17 Years with Mr. Miyazaki

download
  • date post

    15-Sep-2016
  • Category

    Documents
  • view

    212
  • download

    0

Embed Size (px)

transcript

  • 17 Years with Mr. Miyazaki

    It is with warmth and true fondness that I remember Tugio Miyazaki. Ours was a working relationship for about 17 years, but it was also a friendship which I believe we both enjoyed and valued. It was to him I turned when my job with the university I was working for in Tokyo changed in 1982. In order to remain in Japan I needed a formal working contract, something which I believe Japan Scientific Societies Press had not, until then, offered anyone. He and his col- leagues granted me this arrangement and our mutual efforts contin- ued even after I returned to the United States at the end of 1989.

    I well remember the first speech Miyazaki had to give in India at the time the international group on scholarly publishing was getting started. Since it had to be given in English he asked my help, but what a job it was for him !.. first, to write it in Japanese, describing what he felt was important about Japans experience in that area, and then translating it into English so that I could help him to refine the wording. We labored many hours over that-but I think he felt it was successfully received by his audience. Thereafter he moved farther and farther into this valuable international work-and he told me with modest pride about his television experience and other events in which he had been involved when we met on the occasions I returned to Japan-most recently four years ago.

    Because of the time difference between our two countries, his telephone calls with regard to questions he might have had on a manuscript I had returned to him or something he planned to send me often came about. lo:30 in the evening (which was his morning).

    121

  • 122

    I was always so happy to hear his familiar voice and it was rare when his wonderful sense of humor was not displayed.. .his laugh was infec- tious and I shall never forget it.

    It was my privilege to have been a very small part of those years of his life and to meet his good wife, Yoko, about whom he spoke so often.
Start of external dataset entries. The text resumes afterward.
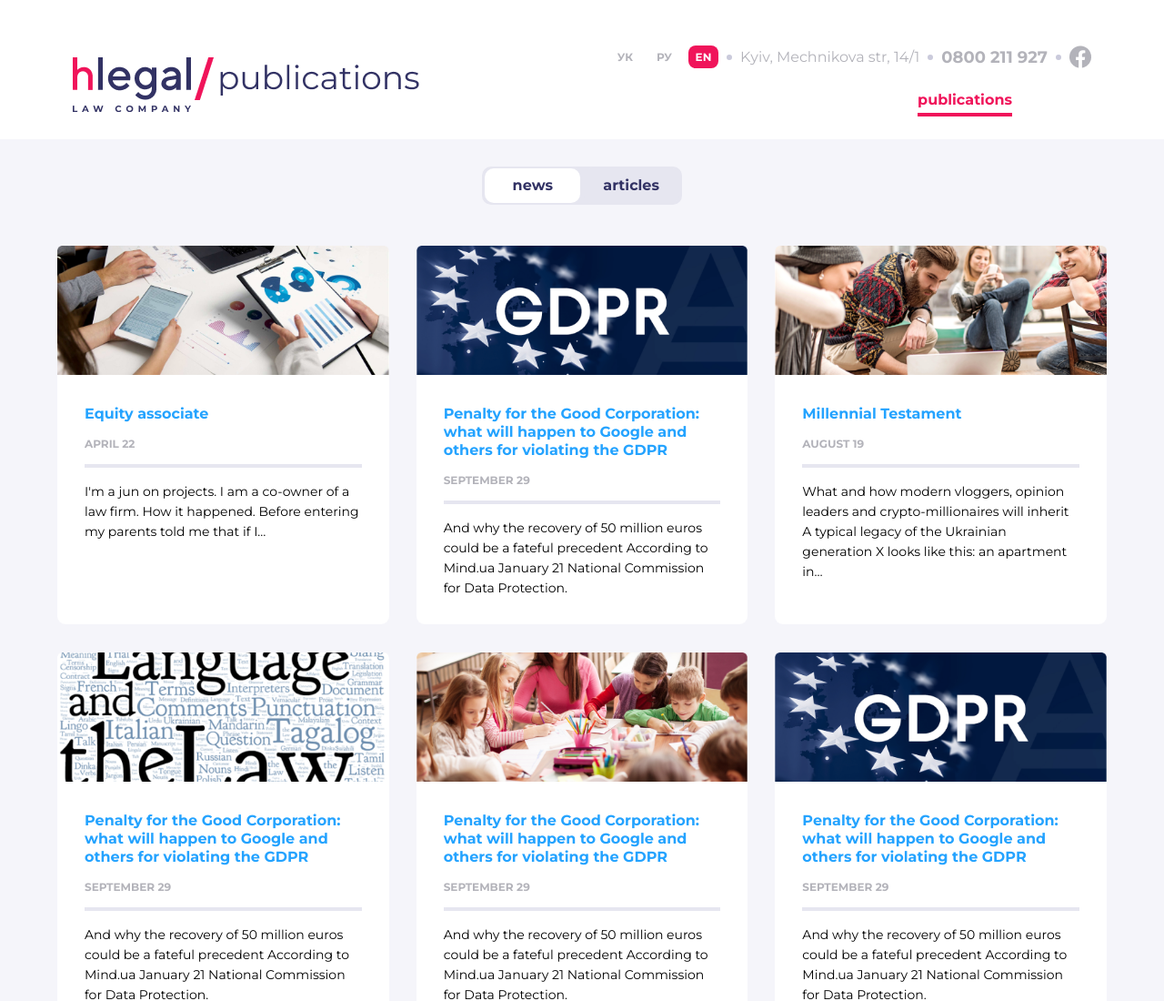
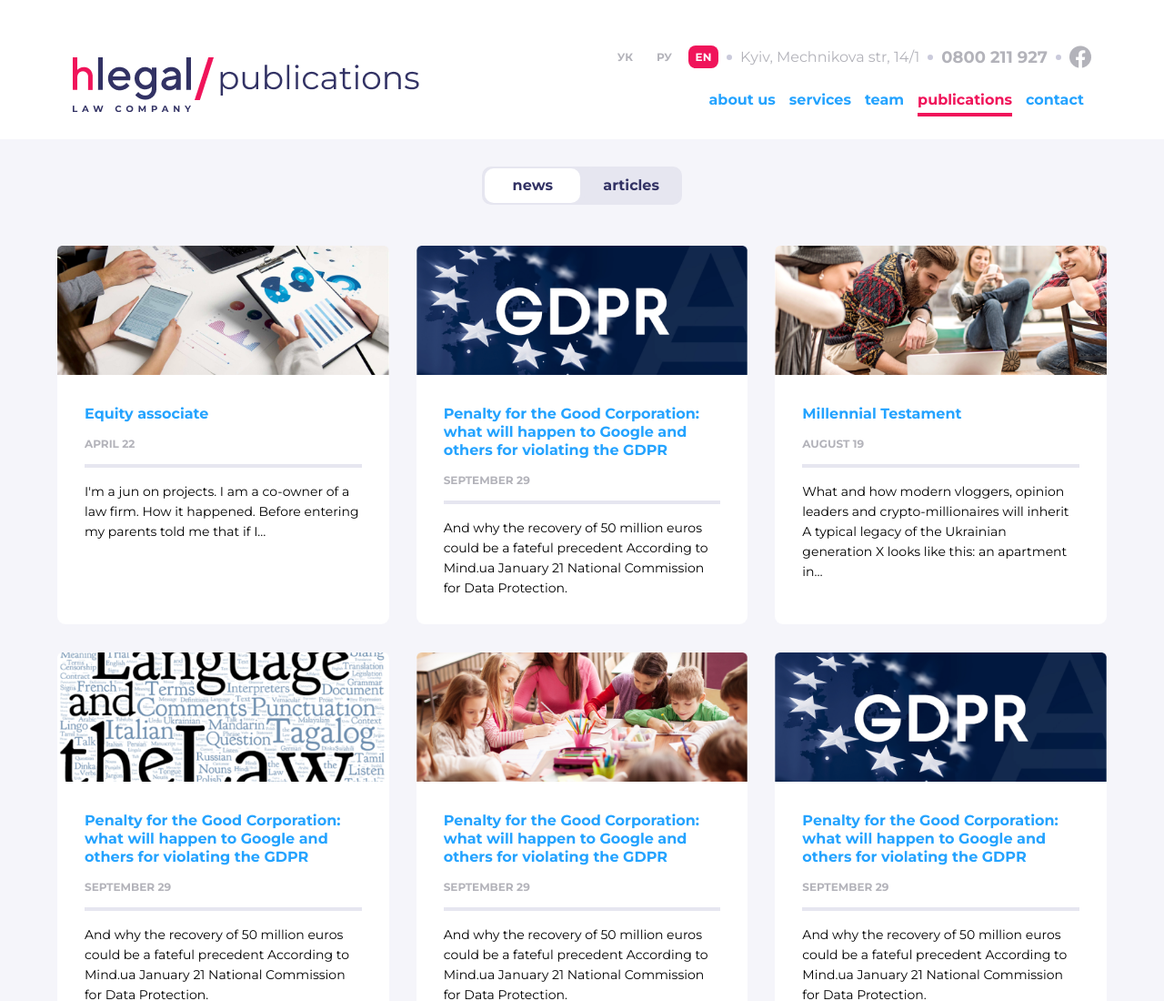
Before and after one commit to Maksim-git/website-hlegal, a website: page page-publications/card_publications/card_publications.html in a window 1280 px wide. Shown: the top 1100 px of the page at 91% size. Drawn offline with nearby package versions, Linux system fonts and the light colour scheme.

Commit message:
On the publication  page, in the header navigation fixed styles

```diff
--- a/page-publications/card_publications/card_publications.html
+++ b/page-publications/card_publications/card_publications.html
@@ -101,20 +101,20 @@
                 <ul class="nav-menu d-flex flex-column flex-md-row">
                   <li class="nav-menu__item">
                     <a
-                      class="nav-menu__link nav-menu__link_color"
+                      class="nav-menu__link nav-menu__link_colors"
                       href="../../index.html"
                       >about us</a
                     >
                   </li>
                   <li class="nav-menu__item">
                     <a
-                      class="nav-menu__link nav-menu__link_color"
+                      class="nav-menu__link nav-menu__link_colors"
                       href="../../page-services/page-services.html"
                       >services</a
                     >
                   </li>
                   <li class="nav-menu__item">
-                    <a class="nav-menu__link nav-menu__link_color" href="#"
+                    <a class="nav-menu__link nav-menu__link_colors" href="#"
                       >team</a
                     >
                   </li>
@@ -126,7 +126,9 @@
                     >
                   </li>
                   <li class="nav-menu__item">
-                    <a class="nav-menu__link nav-menu__link_color" href="#"
+                    <a
+                      class="nav-menu__link nav-menu__link_colors"
+                      href="../../page-contacts/page-contacts.html"
                       >contact</a
                     >
                   </li>
```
His references to his daughters were also frequent and I believe I remember that one or both of them shared his deep love of music.

    I am honored to have been permitted to share these thoughts with others who held him in high regard.

    Jane Clarkin